■ Problem details ■
For the material that follows, list every line containing the word "Love".

■ Records shown ■
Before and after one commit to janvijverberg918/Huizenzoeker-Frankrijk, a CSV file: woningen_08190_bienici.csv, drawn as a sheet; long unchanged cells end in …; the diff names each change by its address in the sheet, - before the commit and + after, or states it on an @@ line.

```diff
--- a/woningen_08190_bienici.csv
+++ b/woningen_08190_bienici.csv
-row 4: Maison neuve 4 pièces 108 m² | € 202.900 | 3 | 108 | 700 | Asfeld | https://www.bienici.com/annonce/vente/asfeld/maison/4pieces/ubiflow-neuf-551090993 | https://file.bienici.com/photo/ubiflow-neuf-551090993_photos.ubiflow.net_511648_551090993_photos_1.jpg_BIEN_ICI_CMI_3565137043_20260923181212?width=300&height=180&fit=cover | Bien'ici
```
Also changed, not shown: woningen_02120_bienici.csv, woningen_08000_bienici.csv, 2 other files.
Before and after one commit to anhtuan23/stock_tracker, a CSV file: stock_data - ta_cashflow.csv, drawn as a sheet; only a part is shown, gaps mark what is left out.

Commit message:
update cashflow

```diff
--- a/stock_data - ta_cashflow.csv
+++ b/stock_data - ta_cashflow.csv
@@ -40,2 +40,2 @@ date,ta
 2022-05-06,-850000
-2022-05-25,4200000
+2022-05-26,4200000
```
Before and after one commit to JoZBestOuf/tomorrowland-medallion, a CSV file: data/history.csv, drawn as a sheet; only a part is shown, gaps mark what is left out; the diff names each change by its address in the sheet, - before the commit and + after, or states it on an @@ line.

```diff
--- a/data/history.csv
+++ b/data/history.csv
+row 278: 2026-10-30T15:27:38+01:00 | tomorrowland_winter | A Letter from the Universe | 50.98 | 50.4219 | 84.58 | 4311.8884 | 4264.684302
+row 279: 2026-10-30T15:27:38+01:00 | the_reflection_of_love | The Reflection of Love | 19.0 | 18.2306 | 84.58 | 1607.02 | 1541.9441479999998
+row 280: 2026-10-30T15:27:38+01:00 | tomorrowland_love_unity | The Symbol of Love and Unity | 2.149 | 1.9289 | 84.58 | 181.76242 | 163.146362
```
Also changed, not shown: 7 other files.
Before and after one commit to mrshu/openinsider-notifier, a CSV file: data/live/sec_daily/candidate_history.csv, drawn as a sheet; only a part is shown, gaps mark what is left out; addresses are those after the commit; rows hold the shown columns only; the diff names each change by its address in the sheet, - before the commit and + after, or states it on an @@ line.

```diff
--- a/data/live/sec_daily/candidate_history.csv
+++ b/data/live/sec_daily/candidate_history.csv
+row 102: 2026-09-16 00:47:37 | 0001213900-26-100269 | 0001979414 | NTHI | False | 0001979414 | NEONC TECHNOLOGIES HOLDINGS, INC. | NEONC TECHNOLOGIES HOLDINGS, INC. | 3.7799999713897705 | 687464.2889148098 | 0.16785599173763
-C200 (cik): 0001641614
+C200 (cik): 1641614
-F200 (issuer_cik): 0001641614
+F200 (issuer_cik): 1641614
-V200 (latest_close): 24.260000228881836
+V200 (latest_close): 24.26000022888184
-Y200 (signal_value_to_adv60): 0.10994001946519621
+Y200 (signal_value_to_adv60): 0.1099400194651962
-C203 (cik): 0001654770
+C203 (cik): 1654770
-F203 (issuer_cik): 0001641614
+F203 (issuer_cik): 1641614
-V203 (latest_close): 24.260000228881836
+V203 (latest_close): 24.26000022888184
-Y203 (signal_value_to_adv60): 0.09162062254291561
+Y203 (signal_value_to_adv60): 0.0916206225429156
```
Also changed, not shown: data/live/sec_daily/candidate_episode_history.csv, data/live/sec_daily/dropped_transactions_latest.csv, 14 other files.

■ Solution to this exercise ■
+row 279: 2026-10-30T15:27:38+01:00 | the_reflection_of_love | The Reflection of Love | 19.0 | 18.2306 | 84.58 | 1607.02 | 1541.9441479999998
+row 280: 2026-10-30T15:27:38+01:00 | tomorrowland_love_unity | The Symbol of Love and Unity | 2.149 | 1.9289 | 84.58 | 181.76242 | 163.146362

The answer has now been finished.